**Exercise details**
Every record below is to be restated verbatim, though its images are not.

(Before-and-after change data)
▼

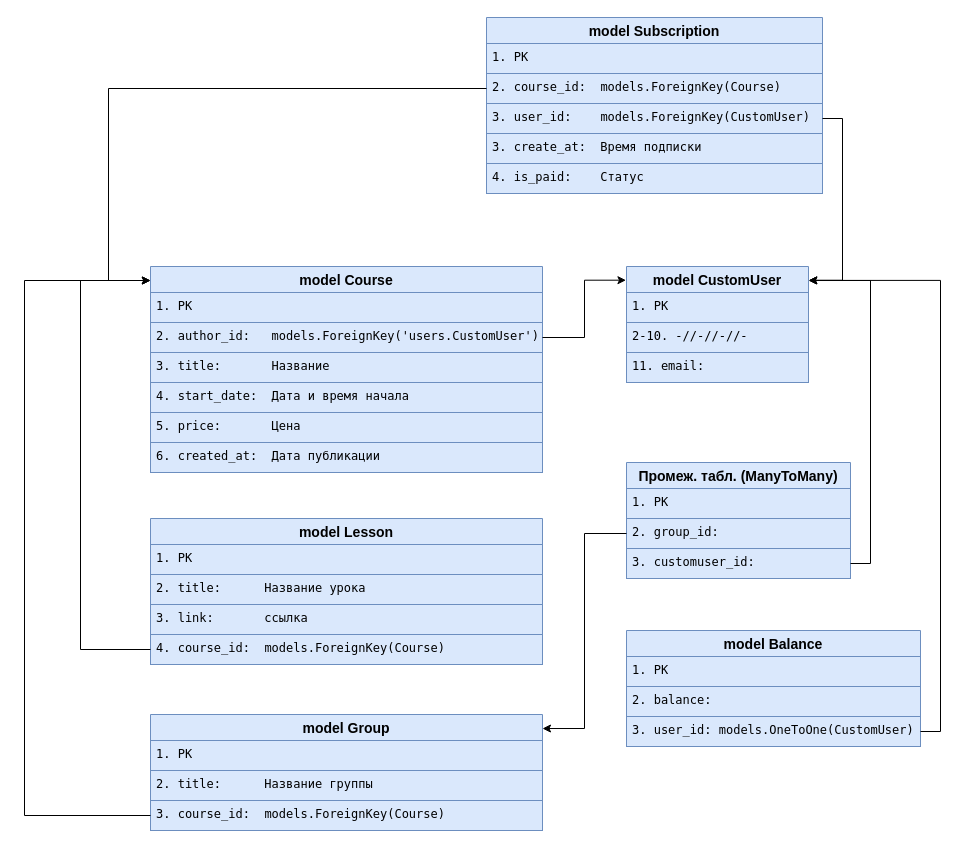
minkeviiich/TestWeather keeps this draw.io diagram as Диаграмма без названия.drawio. Above is the earlier version. Source tidied: cells renumbered, new cells numbered last; positions are measured from the earlier drawing's top-left corner, leaving out a move shared by most shapes. Both pictures are drawn from the tidied source at 100%, with x=0, y=0 at pixel (24, 17).
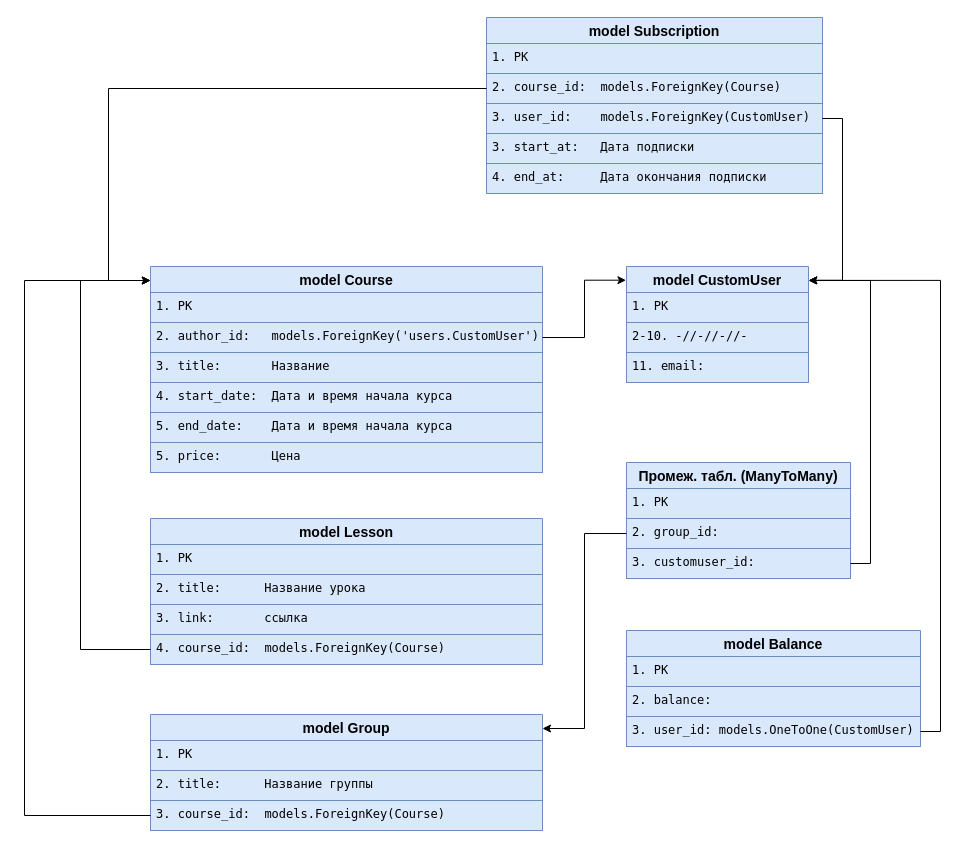
The same page after the edit.

The change refers to these unchanged cells:
```xml
<mxCell id="2" value="model Course" style="swimlane;fontStyle=1;horizontal=1;startSize=26;align=center;fontSize=14;fillColor=#dae8fc;strokeColor=#6c8ebf;" parent="1" vertex="1">
  <mxGeometry x="126" y="249" width="392" height="206" as="geometry" />
</mxCell>
<mxCell id="32" value="model Subscription" style="swimlane;fontStyle=1;horizontal=1;startSize=26;align=center;fontSize=14;fillColor=#dae8fc;strokeColor=#6c8ebf;" parent="1" vertex="1">
  <mxGeometry x="462" width="336" height="176" as="geometry" />
</mxCell>
```

What changed in the source:
```diff
@@
-    <mxCell id="6" value="&lt;span style=&quot;font-family: &amp;quot;Droid Sans Mono&amp;quot;, &amp;quot;monospace&amp;quot;, monospace; white-space: pre;&quot;&gt;4. start_date:  Дата и время начала&lt;/span&gt;" style="text;strokeColor=#6c8ebf;fillColor=#dae8fc;spacingLeft=4;spacingRight=4;overflow=hidden;fontSize=12;whiteSpace=wrap;html=1;" parent="2" vertex="1">
+    <mxCell id="6" value="&lt;span style=&quot;font-family: &amp;quot;Droid Sans Mono&amp;quot;, &amp;quot;monospace&amp;quot;, monospace; white-space: pre;&quot;&gt;4. start_date:  Дата и время начала курса&lt;/span&gt;" style="text;strokeColor=#6c8ebf;fillColor=#dae8fc;spacingLeft=4;spacingRight=4;overflow=hidden;fontSize=12;whiteSpace=wrap;html=1;" parent="2" vertex="1">
       <mxGeometry y="116" width="392" height="30" as="geometry" />
     </mxCell>
-    <mxCell id="7" value="&lt;span style=&quot;font-family: &amp;quot;Droid Sans Mono&amp;quot;, &amp;quot;monospace&amp;quot;, monospace; white-space: pre;&quot;&gt;5. price:       Цена&lt;/span&gt;" style="text;strokeColor=#6c8ebf;fillColor=#dae8fc;spacingLeft=4;spacingRight=4;overflow=hidden;fontSize=12;whiteSpace=wrap;html=1;" parent="2" vertex="1">
+    <mxCell id="7" value="&lt;span style=&quot;font-family: &amp;quot;Droid Sans Mono&amp;quot;, &amp;quot;monospace&amp;quot;, monospace; white-space: pre;&quot;&gt;5. end_date:    &lt;/span&gt;&lt;span style=&quot;font-family: &amp;quot;Droid Sans Mono&amp;quot;, &amp;quot;monospace&amp;quot;, monospace; white-space: pre;&quot;&gt;Дата и время начала курса&lt;/span&gt;" style="text;strokeColor=#6c8ebf;fillColor=#dae8fc;spacingLeft=4;spacingRight=4;overflow=hidden;fontSize=12;whiteSpace=wrap;html=1;" parent="2" vertex="1">
       <mxGeometry y="146" width="392" height="30" as="geometry" />
     </mxCell>
-    <mxCell id="8" value="&lt;span style=&quot;font-family: &amp;quot;Droid Sans Mono&amp;quot;, &amp;quot;monospace&amp;quot;, monospace; white-space: pre;&quot;&gt;6. created_at:  Дата публикации&lt;/span&gt;" style="text;strokeColor=#6c8ebf;fillColor=#dae8fc;spacingLeft=4;spacingRight=4;overflow=hidden;fontSize=12;whiteSpace=wrap;html=1;" parent="2" vertex="1">
+    <mxCell id="8" value="&lt;span style=&quot;font-family: &amp;quot;Droid Sans Mono&amp;quot;, &amp;quot;monospace&amp;quot;, monospace; white-space: pre;&quot;&gt;5. price:       Цена&lt;/span&gt;" style="text;strokeColor=#6c8ebf;fillColor=#dae8fc;spacingLeft=4;spacingRight=4;overflow=hidden;fontSize=12;whiteSpace=wrap;html=1;" parent="2" vertex="1">
       <mxGeometry y="176" width="392" height="30" as="geometry" />
     </mxCell>
@@
-    <mxCell id="36" value="&lt;span style=&quot;font-family: &amp;quot;Droid Sans Mono&amp;quot;, &amp;quot;monospace&amp;quot;, monospace; white-space: pre;&quot;&gt;3. create_at:  Время подписки&lt;/span&gt;" style="text;strokeColor=#6c8ebf;fillColor=#dae8fc;spacingLeft=4;spacingRight=4;overflow=hidden;fontSize=12;whiteSpace=wrap;html=1;" parent="32" vertex="1">
+    <mxCell id="36" value="&lt;span style=&quot;font-family: &amp;quot;Droid Sans Mono&amp;quot;, &amp;quot;monospace&amp;quot;, monospace; white-space: pre;&quot;&gt;3. start_at:   Дата подписки&lt;/span&gt;" style="text;strokeColor=#6c8ebf;fillColor=#dae8fc;spacingLeft=4;spacingRight=4;overflow=hidden;fontSize=12;whiteSpace=wrap;html=1;" parent="32" vertex="1">
       <mxGeometry y="116" width="336" height="30" as="geometry" />
     </mxCell>
-    <mxCell id="37" value="&lt;span style=&quot;font-family: &amp;quot;Droid Sans Mono&amp;quot;, &amp;quot;monospace&amp;quot;, monospace; white-space: pre;&quot;&gt;4. is_paid:    Статус&lt;/span&gt;" style="text;strokeColor=#6c8ebf;fillColor=#dae8fc;spacingLeft=4;spacingRight=4;overflow=hidden;fontSize=12;whiteSpace=wrap;html=1;" parent="32" vertex="1">
+    <mxCell id="37" value="&lt;span style=&quot;font-family: &amp;quot;Droid Sans Mono&amp;quot;, &amp;quot;monospace&amp;quot;, monospace; white-space: pre;&quot;&gt;4. end_at:     Дата окончания подписки&lt;/span&gt;" style="text;strokeColor=#6c8ebf;fillColor=#dae8fc;spacingLeft=4;spacingRight=4;overflow=hidden;fontSize=12;whiteSpace=wrap;html=1;" parent="32" vertex="1">
       <mxGeometry y="146" width="336" height="30" as="geometry" />
     </mxCell>
```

▲

**Exercise response**
minkeviiich/TestWeather keeps this draw.io diagram as Диаграмма без названия.drawio. Above is the earlier version. Source tidied: cells renumbered, new cells numbered last; positions are measured from the earlier drawing's top-left corner, leaving out a move shared by most shapes. Both pictures are drawn from the tidied source at 100%, with x=0, y=0 at pixel (24, 17).
The same page after the edit.

The change refers to these unchanged cells:
```xml
<mxCell id="2" value="model Course" style="swimlane;fontStyle=1;horizontal=1;startSize=26;align=center;fontSize=14;fillColor=#dae8fc;strokeColor=#6c8ebf;" parent="1" vertex="1">
  <mxGeometry x="126" y="249" width="392" height="206" as="geometry" />
</mxCell>
<mxCell id="32" value="model Subscription" style="swimlane;fontStyle=1;horizontal=1;startSize=26;align=center;fontSize=14;fillColor=#dae8fc;strokeColor=#6c8ebf;" parent="1" vertex="1">
  <mxGeometry x="462" width="336" height="176" as="geometry" />
</mxCell>
```

What changed in the source:
```diff
@@
-    <mxCell id="6" value="&lt;span style=&quot;font-family: &amp;quot;Droid Sans Mono&amp;quot;, &amp;quot;monospace&amp;quot;, monospace; white-space: pre;&quot;&gt;4. start_date:  Дата и время начала&lt;/span&gt;" style="text;strokeColor=#6c8ebf;fillColor=#dae8fc;spacingLeft=4;spacingRight=4;overflow=hidden;fontSize=12;whiteSpace=wrap;html=1;" parent="2" vertex="1">
+    <mxCell id="6" value="&lt;span style=&quot;font-family: &amp;quot;Droid Sans Mono&amp;quot;, &amp;quot;monospace&amp;quot;, monospace; white-space: pre;&quot;&gt;4. start_date:  Дата и время начала курса&lt;/span&gt;" style="text;strokeColor=#6c8ebf;fillColor=#dae8fc;spacingLeft=4;spacingRight=4;overflow=hidden;fontSize=12;whiteSpace=wrap;html=1;" parent="2" vertex="1">
       <mxGeometry y="116" width="392" height="30" as="geometry" />
     </mxCell>
-    <mxCell id="7" value="&lt;span style=&quot;font-family: &amp;quot;Droid Sans Mono&amp;quot;, &amp;quot;monospace&amp;quot;, monospace; white-space: pre;&quot;&gt;5. price:       Цена&lt;/span&gt;" style="text;strokeColor=#6c8ebf;fillColor=#dae8fc;spacingLeft=4;spacingRight=4;overflow=hidden;fontSize=12;whiteSpace=wrap;html=1;" parent="2" vertex="1">
+    <mxCell id="7" value="&lt;span style=&quot;font-family: &amp;quot;Droid Sans Mono&amp;quot;, &amp;quot;monospace&amp;quot;, monospace; white-space: pre;&quot;&gt;5. end_date:    &lt;/span&gt;&lt;span style=&quot;font-family: &amp;quot;Droid Sans Mono&amp;quot;, &amp;quot;monospace&amp;quot;, monospace; white-space: pre;&quot;&gt;Дата и время начала курса&lt;/span&gt;" style="text;strokeColor=#6c8ebf;fillColor=#dae8fc;spacingLeft=4;spacingRight=4;overflow=hidden;fontSize=12;whiteSpace=wrap;html=1;" parent="2" vertex="1">
       <mxGeometry y="146" width="392" height="30" as="geometry" />
     </mxCell>
-    <mxCell id="8" value="&lt;span style=&quot;font-family: &amp;quot;Droid Sans Mono&amp;quot;, &amp;quot;monospace&amp;quot;, monospace; white-space: pre;&quot;&gt;6. created_at:  Дата публикации&lt;/span&gt;" style="text;strokeColor=#6c8ebf;fillColor=#dae8fc;spacingLeft=4;spacingRight=4;overflow=hidden;fontSize=12;whiteSpace=wrap;html=1;" parent="2" vertex="1">
+    <mxCell id="8" value="&lt;span style=&quot;font-family: &amp;quot;Droid Sans Mono&amp;quot;, &amp;quot;monospace&amp;quot;, monospace; white-space: pre;&quot;&gt;5. price:       Цена&lt;/span&gt;" style="text;strokeColor=#6c8ebf;fillColor=#dae8fc;spacingLeft=4;spacingRight=4;overflow=hidden;fontSize=12;whiteSpace=wrap;html=1;" parent="2" vertex="1">
       <mxGeometry y="176" width="392" height="30" as="geometry" />
     </mxCell>
@@
-    <mxCell id="36" value="&lt;span style=&quot;font-family: &amp;quot;Droid Sans Mono&amp;quot;, &amp;quot;monospace&amp;quot;, monospace; white-space: pre;&quot;&gt;3. create_at:  Время подписки&lt;/span&gt;" style="text;strokeColor=#6c8ebf;fillColor=#dae8fc;spacingLeft=4;spacingRight=4;overflow=hidden;fontSize=12;whiteSpace=wrap;html=1;" parent="32" vertex="1">
+    <mxCell id="36" value="&lt;span style=&quot;font-family: &amp;quot;Droid Sans Mono&amp;quot;, &amp;quot;monospace&amp;quot;, monospace; white-space: pre;&quot;&gt;3. start_at:   Дата подписки&lt;/span&gt;" style="text;strokeColor=#6c8ebf;fillColor=#dae8fc;spacingLeft=4;spacingRight=4;overflow=hidden;fontSize=12;whiteSpace=wrap;html=1;" parent="32" vertex="1">
       <mxGeometry y="116" width="336" height="30" as="geometry" />
     </mxCell>
-    <mxCell id="37" value="&lt;span style=&quot;font-family: &amp;quot;Droid Sans Mono&amp;quot;, &amp;quot;monospace&amp;quot;, monospace; white-space: pre;&quot;&gt;4. is_paid:    Статус&lt;/span&gt;" style="text;strokeColor=#6c8ebf;fillColor=#dae8fc;spacingLeft=4;spacingRight=4;overflow=hidden;fontSize=12;whiteSpace=wrap;html=1;" parent="32" vertex="1">
+    <mxCell id="37" value="&lt;span style=&quot;font-family: &amp;quot;Droid Sans Mono&amp;quot;, &amp;quot;monospace&amp;quot;, monospace; white-space: pre;&quot;&gt;4. end_at:     Дата окончания подписки&lt;/span&gt;" style="text;strokeColor=#6c8ebf;fillColor=#dae8fc;spacingLeft=4;spacingRight=4;overflow=hidden;fontSize=12;whiteSpace=wrap;html=1;" parent="32" vertex="1">
       <mxGeometry y="146" width="336" height="30" as="geometry" />
     </mxCell>
```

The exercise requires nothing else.